=== Begin Enclosure ===
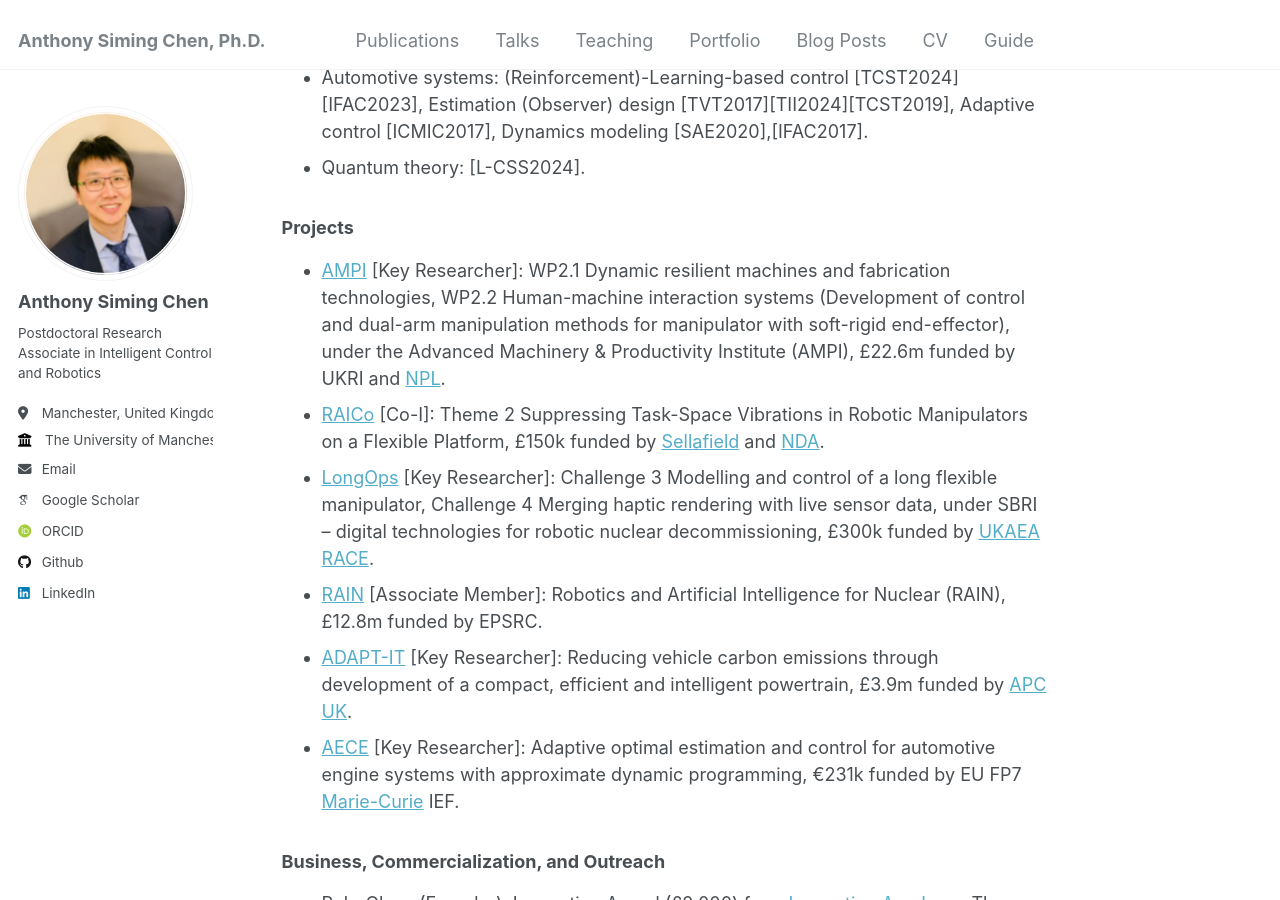
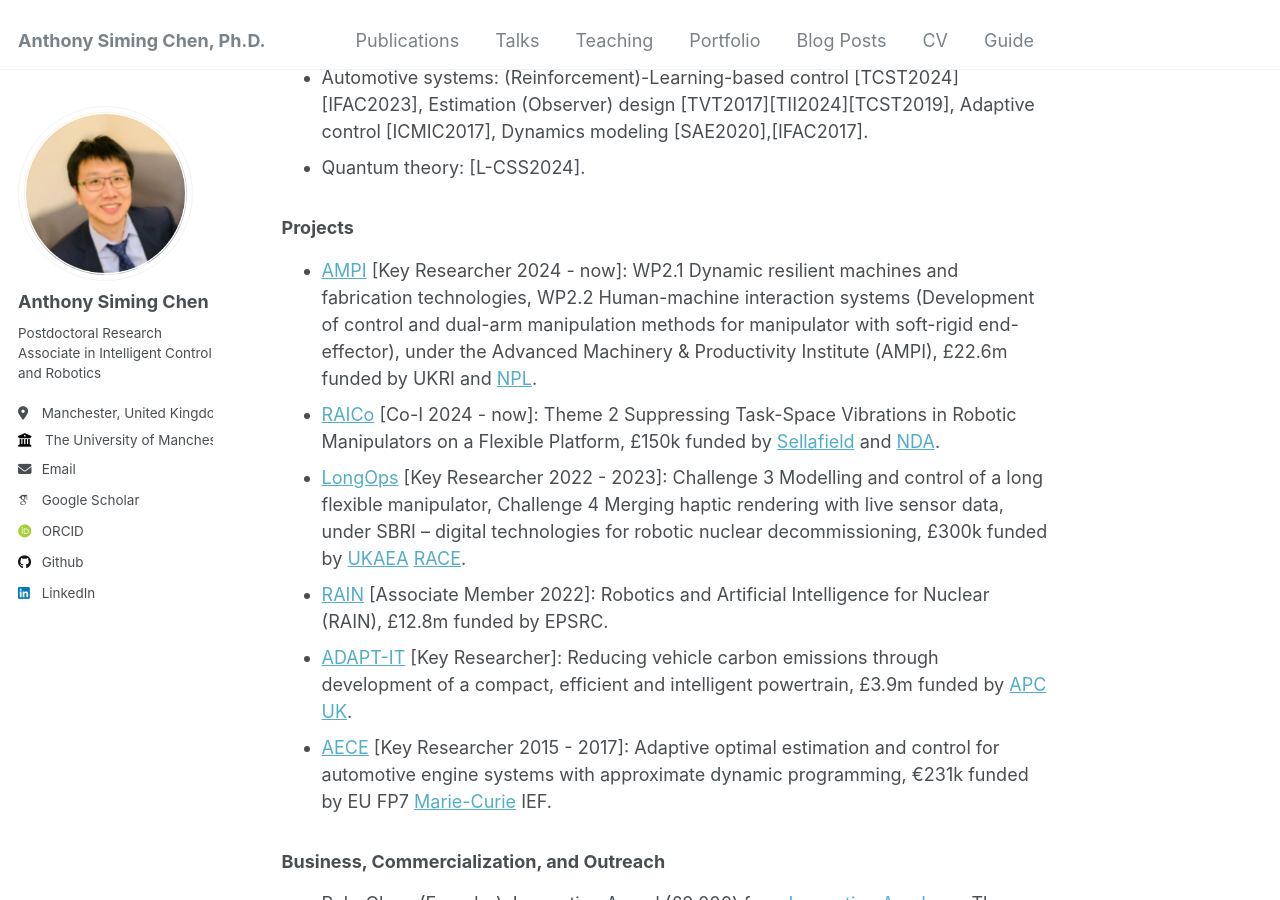
Before and after one commit to Anthony-S-Chen/Anthony-S-Chen.github.io, a Jekyll site: the page built from _pages/about.md, in a window 1280 px wide and 900 px high, scrolled down 671 px. Built offline with Jekyll 4.4.1, drawn with Linux system fonts in a browser that asks for light colours; some web fonts are replaced.

Commit message:
Update about.md

```diff
--- a/_pages/about.md
+++ b/_pages/about.md
@@ -23,12 +23,12 @@ My research interests focus on intelligent control and robotics. I have been dev
 
 
 ### Projects
-- [AMPI](https://www.manchester.ac.uk/about/news/north-west-england-primed-to-become-advanced-manufacturing-hub-with-new-government-funding/) [Key Researcher]: WP2.1 Dynamic resilient machines and fabrication technologies, WP2.2 Human-machine interaction systems (Development of control and dual-arm manipulation methods for manipulator with soft-rigid end-effector), under the Advanced Machinery & Productivity Institute (AMPI), £22.6m funded by UKRI and [NPL](https://www.npl.co.uk/).
-- [RAICo](https://www.gov.uk/government/news/new-robotics-hub-opens-in-west-cumbria) [Co-I]: Theme 2 Suppressing Task-Space Vibrations in Robotic Manipulators on a Flexible Platform, £150k funded by [Sellafield](https://www.gov.uk/government/organisations/sellafield-ltd) and [NDA](https://www.gov.uk/government/organisations/nuclear-decommissioning-authority).
-- [LongOps](https://race.ukaea.uk/programmes/longops/) [Key Researcher]: Challenge 3 Modelling and control of a long flexible manipulator, Challenge 4 Merging haptic rendering with live sensor data, under SBRI – digital technologies for robotic nuclear decommissioning, £300k funded by [UKAEA](https://www.gov.uk/government/organisations/uk-atomic-energy-authority) [RACE](https://race.ukaea.uk/).
-- [RAIN](https://rainhub.org.uk/) [Associate Member]: Robotics and Artificial Intelligence for Nuclear (RAIN), £12.8m funded by EPSRC.
+- [AMPI](https://www.manchester.ac.uk/about/news/north-west-england-primed-to-become-advanced-manufacturing-hub-with-new-government-funding/) [Key Researcher 2024 - now]: WP2.1 Dynamic resilient machines and fabrication technologies, WP2.2 Human-machine interaction systems (Development of control and dual-arm manipulation methods for manipulator with soft-rigid end-effector), under the Advanced Machinery & Productivity Institute (AMPI), £22.6m funded by UKRI and [NPL](https://www.npl.co.uk/).
+- [RAICo](https://www.gov.uk/government/news/new-robotics-hub-opens-in-west-cumbria) [Co-I 2024 - now]: Theme 2 Suppressing Task-Space Vibrations in Robotic Manipulators on a Flexible Platform, £150k funded by [Sellafield](https://www.gov.uk/government/organisations/sellafield-ltd) and [NDA](https://www.gov.uk/government/organisations/nuclear-decommissioning-authority).
+- [LongOps](https://race.ukaea.uk/programmes/longops/) [Key Researcher 2022 - 2023]: Challenge 3 Modelling and control of a long flexible manipulator, Challenge 4 Merging haptic rendering with live sensor data, under SBRI – digital technologies for robotic nuclear decommissioning, £300k funded by [UKAEA](https://www.gov.uk/government/organisations/uk-atomic-energy-authority) [RACE](https://race.ukaea.uk/).
+- [RAIN](https://rainhub.org.uk/) [Associate Member 2022]: Robotics and Artificial Intelligence for Nuclear (RAIN), £12.8m funded by EPSRC.
 - [ADAPT-IT](https://www.apcuk.co.uk/impact/funded-projects/westfield-adapt/) [Key Researcher]: Reducing vehicle carbon emissions through development of a compact, efficient and intelligent powertrain, £3.9m funded by [APC UK](https://www.apcuk.co.uk/).
-- [AECE](https://cordis.europa.eu/project/id/625531) [Key Researcher]: Adaptive optimal estimation and control for automotive engine systems with approximate dynamic programming, €231k funded by EU FP7 [Marie-Curie](https://marie-sklodowska-curie-actions.ec.europa.eu/actions/postdoctoral-fellowships) IEF.
+- [AECE](https://cordis.europa.eu/project/id/625531) [Key Researcher 2015 - 2017]: Adaptive optimal estimation and control for automotive engine systems with approximate dynamic programming, €231k funded by EU FP7 [Marie-Curie](https://marie-sklodowska-curie-actions.ec.europa.eu/actions/postdoctoral-fellowships) IEF.
 
 ### Business, Commercialization, and Outreach
 - RoboGlove (Founder): Innovation Award (£2,000) from [Innovation Academy](https://www.linkedin.com/in/uom-innovation-academy/?originalSubdomain=uk), The Masood Entrepreneurship Centre [(MEC)](https://www.entrepreneurship.manchester.ac.uk/), and Alliance Manchester Business School[(Alliance MBS)](https://www.alliancembs.manchester.ac.uk/);
```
=== End Enclosure ===
* **What you are asked to do**: Each line in the records above with "Associate" must be returned.

* **Answer for this exercise**:
-- [RAIN](https://rainhub.org.uk/) [Associate Member]: Robotics and Artificial Intelligence for Nuclear (RAIN), £12.8m funded by EPSRC.
+- [RAIN](https://rainhub.org.uk/) [Associate Member 2022]: Robotics and Artificial Intelligence for Nuclear (RAIN), £12.8m funded by EPSRC.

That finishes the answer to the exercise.